■ EXTRACTED RECORDS:
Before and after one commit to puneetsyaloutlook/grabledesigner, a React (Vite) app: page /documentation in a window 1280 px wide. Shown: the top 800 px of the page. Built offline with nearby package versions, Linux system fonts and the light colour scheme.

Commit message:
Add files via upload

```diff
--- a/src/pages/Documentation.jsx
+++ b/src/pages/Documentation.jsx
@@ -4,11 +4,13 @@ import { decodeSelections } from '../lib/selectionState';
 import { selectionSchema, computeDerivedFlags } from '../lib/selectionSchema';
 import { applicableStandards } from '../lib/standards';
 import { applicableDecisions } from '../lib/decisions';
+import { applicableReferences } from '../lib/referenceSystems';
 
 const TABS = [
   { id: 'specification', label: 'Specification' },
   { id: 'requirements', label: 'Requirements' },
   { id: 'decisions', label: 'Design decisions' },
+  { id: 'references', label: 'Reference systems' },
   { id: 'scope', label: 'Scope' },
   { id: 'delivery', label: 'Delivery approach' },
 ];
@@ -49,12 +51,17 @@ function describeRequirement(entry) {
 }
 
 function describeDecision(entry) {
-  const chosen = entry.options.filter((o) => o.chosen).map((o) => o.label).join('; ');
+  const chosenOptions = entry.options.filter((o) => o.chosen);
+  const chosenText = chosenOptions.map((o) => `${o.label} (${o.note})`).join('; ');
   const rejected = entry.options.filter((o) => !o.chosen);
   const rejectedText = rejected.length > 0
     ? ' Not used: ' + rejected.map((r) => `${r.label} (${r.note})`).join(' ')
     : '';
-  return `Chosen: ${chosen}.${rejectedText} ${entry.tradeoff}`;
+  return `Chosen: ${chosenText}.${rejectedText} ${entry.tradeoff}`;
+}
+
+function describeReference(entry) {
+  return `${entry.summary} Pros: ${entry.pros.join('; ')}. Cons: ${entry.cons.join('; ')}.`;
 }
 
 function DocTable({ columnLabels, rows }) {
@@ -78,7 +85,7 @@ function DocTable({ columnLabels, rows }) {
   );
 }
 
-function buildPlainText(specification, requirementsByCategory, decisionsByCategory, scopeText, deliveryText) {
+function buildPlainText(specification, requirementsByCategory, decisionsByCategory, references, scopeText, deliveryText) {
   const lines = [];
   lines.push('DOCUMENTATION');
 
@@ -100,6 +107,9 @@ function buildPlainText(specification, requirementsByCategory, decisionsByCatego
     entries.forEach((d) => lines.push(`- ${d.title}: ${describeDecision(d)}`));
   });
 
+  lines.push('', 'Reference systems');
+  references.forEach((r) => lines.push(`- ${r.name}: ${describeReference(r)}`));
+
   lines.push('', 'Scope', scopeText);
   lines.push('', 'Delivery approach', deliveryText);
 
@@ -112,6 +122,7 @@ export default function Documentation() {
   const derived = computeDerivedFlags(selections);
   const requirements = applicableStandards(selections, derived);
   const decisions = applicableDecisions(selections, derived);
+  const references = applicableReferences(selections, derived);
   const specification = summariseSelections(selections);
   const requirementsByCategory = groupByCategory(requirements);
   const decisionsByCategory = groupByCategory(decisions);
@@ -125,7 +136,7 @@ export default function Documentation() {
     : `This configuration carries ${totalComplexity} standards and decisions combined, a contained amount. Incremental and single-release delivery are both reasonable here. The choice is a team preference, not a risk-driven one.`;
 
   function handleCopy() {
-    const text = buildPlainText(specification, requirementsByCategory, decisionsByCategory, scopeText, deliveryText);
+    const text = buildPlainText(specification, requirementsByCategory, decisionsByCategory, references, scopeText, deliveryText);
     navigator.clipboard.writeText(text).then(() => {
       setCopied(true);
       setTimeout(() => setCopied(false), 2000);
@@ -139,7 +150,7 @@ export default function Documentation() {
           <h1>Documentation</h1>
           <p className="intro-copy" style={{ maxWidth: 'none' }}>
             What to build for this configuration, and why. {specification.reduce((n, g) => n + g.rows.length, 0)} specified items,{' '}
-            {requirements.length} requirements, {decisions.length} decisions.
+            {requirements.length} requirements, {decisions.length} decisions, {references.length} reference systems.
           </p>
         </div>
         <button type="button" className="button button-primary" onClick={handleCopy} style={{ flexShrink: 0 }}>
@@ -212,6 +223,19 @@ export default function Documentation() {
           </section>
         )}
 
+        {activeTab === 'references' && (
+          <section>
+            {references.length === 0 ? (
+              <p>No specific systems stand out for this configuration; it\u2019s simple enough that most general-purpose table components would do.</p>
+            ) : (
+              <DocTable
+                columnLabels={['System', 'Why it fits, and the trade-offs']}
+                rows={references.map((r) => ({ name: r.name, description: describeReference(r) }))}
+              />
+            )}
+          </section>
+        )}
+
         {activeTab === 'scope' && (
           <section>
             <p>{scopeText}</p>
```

■ WHAT TO WORK ON: All that is needed is a number: how many lines in the data above contain the string "default".

■ EXPECTED ANSWER: 4